Each line of the entries below that includes "任務獎勵" belongs in your answer.

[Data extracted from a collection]
[Start of section]
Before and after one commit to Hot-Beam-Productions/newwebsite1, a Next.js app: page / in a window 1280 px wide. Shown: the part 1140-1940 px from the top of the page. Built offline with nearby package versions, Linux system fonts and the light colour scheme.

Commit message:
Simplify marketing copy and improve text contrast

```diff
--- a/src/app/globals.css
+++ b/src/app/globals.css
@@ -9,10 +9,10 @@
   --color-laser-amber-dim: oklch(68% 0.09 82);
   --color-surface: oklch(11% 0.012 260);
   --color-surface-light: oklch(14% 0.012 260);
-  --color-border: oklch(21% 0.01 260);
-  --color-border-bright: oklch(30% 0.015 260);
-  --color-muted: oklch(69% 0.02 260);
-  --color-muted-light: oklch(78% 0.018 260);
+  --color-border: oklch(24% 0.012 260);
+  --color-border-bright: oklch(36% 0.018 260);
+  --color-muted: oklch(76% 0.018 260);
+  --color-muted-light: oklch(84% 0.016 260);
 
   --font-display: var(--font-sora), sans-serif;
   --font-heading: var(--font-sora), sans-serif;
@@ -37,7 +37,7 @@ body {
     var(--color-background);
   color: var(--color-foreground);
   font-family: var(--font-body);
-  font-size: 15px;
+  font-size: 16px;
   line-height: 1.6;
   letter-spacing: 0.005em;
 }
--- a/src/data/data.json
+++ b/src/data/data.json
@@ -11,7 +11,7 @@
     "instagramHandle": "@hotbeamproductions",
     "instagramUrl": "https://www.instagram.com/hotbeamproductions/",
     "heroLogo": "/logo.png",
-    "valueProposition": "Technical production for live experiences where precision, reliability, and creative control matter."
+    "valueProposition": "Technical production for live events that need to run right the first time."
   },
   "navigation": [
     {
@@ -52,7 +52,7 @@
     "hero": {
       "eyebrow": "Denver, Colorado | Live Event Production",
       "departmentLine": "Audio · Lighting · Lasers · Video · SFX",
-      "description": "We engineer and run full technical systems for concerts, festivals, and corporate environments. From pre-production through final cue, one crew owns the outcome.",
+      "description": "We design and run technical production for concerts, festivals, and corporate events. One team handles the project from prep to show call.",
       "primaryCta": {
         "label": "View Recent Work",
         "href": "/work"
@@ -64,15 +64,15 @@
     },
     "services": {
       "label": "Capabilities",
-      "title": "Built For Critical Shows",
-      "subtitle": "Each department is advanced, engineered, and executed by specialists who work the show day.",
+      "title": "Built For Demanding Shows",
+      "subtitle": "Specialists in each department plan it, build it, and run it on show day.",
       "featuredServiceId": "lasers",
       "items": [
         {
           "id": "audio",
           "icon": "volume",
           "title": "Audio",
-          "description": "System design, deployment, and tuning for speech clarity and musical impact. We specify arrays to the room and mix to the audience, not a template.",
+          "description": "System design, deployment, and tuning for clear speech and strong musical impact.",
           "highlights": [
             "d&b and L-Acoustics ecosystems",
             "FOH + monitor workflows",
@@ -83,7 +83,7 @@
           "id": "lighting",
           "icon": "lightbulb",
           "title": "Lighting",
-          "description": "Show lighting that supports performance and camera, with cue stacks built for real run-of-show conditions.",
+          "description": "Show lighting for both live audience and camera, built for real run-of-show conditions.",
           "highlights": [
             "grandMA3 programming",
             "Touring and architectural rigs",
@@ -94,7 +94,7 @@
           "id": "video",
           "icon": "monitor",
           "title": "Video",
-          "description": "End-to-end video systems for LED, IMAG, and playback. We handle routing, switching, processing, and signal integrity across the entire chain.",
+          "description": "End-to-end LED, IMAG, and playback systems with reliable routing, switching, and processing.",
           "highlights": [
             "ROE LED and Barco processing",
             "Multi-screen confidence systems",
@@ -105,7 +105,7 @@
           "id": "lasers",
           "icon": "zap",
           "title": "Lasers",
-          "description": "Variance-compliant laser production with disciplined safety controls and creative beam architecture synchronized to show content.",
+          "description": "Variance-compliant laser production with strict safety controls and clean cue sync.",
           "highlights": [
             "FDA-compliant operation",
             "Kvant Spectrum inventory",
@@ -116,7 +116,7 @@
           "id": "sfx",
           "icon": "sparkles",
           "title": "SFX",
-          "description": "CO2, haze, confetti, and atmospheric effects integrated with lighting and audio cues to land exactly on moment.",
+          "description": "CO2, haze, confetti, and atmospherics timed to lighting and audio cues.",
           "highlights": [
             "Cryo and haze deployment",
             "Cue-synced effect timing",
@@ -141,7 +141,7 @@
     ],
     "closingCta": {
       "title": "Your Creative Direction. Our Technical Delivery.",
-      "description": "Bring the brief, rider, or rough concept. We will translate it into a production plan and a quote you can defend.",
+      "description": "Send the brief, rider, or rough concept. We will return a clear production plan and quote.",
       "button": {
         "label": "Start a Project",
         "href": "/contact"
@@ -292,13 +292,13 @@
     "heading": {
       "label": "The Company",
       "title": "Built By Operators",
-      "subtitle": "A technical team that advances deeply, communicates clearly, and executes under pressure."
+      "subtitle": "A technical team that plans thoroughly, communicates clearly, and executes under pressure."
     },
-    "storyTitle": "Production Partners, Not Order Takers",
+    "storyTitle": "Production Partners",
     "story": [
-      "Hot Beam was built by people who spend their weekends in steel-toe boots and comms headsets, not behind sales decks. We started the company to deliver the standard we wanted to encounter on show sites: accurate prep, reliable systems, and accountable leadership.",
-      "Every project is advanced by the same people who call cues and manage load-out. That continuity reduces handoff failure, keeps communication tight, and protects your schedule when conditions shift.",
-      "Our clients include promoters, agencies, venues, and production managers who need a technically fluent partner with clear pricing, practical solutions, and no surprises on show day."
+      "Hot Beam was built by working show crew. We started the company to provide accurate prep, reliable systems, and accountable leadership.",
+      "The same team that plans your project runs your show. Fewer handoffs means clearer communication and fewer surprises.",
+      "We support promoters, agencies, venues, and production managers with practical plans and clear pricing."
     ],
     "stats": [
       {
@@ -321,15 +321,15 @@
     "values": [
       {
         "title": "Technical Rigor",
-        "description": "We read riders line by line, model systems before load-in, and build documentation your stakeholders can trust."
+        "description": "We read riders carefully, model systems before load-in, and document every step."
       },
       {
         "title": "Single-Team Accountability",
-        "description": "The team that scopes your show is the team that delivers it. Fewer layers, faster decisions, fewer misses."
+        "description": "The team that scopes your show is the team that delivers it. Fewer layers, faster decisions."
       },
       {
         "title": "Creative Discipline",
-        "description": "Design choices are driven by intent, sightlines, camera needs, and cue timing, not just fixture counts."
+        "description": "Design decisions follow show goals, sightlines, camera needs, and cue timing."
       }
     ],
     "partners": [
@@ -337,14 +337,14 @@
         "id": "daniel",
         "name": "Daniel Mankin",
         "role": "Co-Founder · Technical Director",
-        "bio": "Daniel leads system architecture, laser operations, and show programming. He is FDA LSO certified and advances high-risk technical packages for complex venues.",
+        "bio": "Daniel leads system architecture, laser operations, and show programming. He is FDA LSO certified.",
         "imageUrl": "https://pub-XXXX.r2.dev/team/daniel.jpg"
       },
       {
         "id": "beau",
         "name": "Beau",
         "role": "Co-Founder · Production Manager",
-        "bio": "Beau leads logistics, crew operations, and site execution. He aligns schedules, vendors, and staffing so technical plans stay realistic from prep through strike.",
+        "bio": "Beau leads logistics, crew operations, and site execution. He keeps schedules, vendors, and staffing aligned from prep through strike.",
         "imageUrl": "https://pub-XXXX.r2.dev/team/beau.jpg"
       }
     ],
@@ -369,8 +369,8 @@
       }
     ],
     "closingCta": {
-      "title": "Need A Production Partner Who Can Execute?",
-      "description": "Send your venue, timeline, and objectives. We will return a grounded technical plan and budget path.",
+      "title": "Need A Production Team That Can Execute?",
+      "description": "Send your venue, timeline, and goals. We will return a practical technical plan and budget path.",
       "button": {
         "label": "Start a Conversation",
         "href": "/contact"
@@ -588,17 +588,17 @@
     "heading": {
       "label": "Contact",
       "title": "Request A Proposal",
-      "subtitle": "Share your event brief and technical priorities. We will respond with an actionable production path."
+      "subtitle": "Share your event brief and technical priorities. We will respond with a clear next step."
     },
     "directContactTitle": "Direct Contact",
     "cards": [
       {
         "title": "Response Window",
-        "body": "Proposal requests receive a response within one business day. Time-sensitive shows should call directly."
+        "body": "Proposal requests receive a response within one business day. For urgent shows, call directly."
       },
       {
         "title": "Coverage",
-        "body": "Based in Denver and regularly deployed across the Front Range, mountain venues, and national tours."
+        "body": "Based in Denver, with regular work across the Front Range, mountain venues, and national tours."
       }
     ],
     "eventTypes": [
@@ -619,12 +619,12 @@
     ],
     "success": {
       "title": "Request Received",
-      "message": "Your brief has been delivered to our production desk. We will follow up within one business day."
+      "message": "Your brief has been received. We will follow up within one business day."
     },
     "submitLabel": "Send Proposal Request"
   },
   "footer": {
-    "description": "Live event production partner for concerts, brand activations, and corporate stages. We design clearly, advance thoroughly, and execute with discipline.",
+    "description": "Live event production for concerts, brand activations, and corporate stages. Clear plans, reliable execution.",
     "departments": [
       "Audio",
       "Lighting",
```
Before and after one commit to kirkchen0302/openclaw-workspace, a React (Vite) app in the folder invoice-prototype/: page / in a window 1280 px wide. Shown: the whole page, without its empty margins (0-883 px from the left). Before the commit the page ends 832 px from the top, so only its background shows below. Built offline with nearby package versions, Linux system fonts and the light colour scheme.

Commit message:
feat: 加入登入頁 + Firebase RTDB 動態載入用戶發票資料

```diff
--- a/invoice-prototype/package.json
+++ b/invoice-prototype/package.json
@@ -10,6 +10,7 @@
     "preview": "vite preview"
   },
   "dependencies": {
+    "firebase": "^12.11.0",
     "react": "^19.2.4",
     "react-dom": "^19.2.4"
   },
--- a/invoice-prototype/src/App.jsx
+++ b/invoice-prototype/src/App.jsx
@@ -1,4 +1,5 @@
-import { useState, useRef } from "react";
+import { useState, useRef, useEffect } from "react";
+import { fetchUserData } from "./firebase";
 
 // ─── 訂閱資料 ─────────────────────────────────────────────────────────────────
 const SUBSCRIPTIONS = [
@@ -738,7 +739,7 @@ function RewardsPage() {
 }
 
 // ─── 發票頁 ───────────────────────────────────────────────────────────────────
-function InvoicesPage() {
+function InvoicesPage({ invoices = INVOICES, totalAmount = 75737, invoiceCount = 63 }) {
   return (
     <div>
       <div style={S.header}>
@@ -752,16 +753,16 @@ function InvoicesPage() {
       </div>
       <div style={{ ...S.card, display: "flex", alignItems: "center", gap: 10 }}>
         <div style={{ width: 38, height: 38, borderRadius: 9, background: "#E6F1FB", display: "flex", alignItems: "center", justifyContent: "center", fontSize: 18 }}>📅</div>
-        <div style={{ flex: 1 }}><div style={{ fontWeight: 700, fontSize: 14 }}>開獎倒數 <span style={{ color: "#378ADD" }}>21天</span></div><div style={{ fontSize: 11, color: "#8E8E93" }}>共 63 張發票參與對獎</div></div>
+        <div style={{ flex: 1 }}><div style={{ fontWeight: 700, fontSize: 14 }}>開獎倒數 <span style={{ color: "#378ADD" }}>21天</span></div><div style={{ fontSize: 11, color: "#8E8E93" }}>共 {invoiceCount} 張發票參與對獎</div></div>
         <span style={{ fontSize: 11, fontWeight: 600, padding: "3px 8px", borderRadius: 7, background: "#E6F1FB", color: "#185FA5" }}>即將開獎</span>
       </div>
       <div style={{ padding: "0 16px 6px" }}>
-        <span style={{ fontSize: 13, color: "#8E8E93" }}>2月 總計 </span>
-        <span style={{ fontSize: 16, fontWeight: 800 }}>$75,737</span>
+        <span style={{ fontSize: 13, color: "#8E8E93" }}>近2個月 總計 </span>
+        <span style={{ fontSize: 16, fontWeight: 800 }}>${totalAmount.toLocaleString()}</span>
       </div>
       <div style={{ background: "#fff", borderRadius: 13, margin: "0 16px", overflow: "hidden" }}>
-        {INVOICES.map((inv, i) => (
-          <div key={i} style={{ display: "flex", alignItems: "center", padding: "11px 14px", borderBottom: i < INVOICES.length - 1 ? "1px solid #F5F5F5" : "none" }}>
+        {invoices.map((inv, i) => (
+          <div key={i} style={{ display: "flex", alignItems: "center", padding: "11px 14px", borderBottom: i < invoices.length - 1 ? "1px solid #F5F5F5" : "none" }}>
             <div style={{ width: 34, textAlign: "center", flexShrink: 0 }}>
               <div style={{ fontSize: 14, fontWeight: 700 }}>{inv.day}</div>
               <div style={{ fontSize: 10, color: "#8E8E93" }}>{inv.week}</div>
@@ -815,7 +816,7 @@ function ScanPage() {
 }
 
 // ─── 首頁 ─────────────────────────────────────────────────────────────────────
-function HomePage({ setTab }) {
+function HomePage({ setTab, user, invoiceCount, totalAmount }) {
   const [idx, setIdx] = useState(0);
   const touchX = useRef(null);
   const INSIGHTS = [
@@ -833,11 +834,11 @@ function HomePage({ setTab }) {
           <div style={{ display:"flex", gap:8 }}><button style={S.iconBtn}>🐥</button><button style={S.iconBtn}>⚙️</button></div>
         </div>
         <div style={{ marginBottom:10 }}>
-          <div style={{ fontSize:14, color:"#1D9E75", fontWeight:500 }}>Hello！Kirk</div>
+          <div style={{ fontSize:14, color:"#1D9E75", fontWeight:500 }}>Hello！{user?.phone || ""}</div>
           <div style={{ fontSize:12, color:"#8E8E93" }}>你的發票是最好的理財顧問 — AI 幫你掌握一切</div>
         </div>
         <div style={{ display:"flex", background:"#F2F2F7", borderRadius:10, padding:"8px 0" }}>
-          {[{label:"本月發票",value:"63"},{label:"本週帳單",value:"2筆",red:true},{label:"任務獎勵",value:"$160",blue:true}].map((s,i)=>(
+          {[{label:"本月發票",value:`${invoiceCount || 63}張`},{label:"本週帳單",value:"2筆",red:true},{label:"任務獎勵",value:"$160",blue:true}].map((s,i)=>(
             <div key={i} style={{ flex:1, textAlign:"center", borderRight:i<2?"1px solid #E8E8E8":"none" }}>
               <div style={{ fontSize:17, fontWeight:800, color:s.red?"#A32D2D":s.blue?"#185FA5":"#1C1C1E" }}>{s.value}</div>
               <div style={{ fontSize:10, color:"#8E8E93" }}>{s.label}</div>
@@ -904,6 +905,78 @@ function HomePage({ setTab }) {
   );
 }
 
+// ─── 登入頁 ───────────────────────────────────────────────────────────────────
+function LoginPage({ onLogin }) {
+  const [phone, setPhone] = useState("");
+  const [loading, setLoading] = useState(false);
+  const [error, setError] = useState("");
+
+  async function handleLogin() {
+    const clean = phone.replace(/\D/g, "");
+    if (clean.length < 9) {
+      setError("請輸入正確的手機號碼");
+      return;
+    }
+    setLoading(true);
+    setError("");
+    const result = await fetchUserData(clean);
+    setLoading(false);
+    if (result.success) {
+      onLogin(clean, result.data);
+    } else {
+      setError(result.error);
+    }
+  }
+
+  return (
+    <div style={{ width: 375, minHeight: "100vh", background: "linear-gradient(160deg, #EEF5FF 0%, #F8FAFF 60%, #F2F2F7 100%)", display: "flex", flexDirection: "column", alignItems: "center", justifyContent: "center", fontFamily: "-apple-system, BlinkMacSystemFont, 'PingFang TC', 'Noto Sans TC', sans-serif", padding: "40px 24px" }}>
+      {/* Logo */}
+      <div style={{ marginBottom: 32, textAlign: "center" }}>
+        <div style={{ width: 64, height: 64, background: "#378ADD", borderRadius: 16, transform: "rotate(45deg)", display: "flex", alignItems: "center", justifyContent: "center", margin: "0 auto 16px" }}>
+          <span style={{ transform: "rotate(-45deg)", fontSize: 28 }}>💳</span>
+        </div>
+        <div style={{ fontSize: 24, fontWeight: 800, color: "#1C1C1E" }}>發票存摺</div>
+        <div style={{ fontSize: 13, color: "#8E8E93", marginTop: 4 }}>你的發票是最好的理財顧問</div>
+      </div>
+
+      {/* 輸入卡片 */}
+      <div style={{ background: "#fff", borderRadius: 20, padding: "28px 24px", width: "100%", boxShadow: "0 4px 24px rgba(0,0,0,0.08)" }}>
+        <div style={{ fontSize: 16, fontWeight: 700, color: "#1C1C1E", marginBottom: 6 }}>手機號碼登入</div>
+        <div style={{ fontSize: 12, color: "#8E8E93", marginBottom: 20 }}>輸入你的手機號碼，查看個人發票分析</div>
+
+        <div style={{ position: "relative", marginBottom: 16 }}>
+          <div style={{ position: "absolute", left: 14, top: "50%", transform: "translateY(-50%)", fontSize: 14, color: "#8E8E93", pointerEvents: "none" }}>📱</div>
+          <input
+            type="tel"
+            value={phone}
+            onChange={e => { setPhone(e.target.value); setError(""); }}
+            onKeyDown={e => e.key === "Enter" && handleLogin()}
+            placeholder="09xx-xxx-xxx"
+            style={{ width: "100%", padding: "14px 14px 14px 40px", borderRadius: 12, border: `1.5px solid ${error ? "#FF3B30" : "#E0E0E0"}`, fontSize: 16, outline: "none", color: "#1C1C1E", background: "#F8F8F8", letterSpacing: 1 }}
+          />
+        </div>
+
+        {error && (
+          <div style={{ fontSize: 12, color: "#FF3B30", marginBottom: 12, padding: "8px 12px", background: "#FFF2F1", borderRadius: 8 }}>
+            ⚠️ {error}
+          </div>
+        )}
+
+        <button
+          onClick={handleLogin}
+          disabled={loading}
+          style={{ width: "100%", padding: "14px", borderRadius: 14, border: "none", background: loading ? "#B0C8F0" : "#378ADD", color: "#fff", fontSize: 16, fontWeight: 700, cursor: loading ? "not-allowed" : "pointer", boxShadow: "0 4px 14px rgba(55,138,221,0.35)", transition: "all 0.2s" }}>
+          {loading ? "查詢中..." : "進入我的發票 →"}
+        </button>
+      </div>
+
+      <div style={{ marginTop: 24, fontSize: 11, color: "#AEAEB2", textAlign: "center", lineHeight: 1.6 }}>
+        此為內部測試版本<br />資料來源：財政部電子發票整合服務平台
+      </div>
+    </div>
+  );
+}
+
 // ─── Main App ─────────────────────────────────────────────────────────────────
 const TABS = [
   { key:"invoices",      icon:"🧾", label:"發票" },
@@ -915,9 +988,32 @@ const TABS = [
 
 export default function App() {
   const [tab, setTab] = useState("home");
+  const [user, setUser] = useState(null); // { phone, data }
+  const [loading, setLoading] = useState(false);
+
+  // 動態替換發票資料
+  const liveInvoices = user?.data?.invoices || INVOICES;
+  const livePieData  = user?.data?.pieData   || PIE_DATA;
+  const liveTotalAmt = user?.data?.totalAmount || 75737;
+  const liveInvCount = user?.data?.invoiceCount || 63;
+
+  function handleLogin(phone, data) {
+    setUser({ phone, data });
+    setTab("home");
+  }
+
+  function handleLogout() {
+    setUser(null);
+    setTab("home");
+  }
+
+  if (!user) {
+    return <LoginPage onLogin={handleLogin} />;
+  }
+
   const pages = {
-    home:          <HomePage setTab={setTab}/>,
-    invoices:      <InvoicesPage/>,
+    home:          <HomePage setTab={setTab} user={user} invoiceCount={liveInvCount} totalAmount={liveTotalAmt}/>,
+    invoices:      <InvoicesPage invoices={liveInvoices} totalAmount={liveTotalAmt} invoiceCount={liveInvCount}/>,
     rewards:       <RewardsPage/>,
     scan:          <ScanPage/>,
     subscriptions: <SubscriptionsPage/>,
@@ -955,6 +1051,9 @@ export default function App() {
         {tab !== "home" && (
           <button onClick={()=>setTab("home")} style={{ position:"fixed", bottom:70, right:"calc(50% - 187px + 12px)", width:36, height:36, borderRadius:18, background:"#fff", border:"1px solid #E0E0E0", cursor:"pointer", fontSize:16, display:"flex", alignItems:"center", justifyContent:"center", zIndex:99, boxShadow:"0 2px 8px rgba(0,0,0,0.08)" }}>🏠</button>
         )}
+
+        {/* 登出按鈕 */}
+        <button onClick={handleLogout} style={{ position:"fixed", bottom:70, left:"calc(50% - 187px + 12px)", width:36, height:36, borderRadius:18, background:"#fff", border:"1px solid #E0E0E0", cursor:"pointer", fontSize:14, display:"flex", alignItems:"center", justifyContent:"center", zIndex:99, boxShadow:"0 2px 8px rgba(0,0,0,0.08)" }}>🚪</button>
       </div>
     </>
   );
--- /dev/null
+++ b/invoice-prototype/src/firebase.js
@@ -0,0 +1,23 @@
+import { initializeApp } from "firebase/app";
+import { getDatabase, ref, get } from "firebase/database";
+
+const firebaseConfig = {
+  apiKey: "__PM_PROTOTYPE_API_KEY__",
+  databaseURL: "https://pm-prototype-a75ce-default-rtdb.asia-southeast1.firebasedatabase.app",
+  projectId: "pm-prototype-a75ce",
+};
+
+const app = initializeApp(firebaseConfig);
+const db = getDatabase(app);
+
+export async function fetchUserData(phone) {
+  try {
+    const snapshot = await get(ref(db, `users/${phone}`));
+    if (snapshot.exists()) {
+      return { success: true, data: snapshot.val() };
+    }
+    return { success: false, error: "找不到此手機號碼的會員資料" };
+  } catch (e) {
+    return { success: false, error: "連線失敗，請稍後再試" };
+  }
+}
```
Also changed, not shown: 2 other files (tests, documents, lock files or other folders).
[End of section]
* _Answer to this exercise_
-          {[{label:"本月發票",value:"63"},{label:"本週帳單",value:"2筆",red:true},{label:"任務獎勵",value:"$160",blue:true}].map((s,i)=>(
+          {[{label:"本月發票",value:`${invoiceCount || 63}張`},{label:"本週帳單",value:"2筆",red:true},{label:"任務獎勵",value:"$160",blue:true}].map((s,i)=>(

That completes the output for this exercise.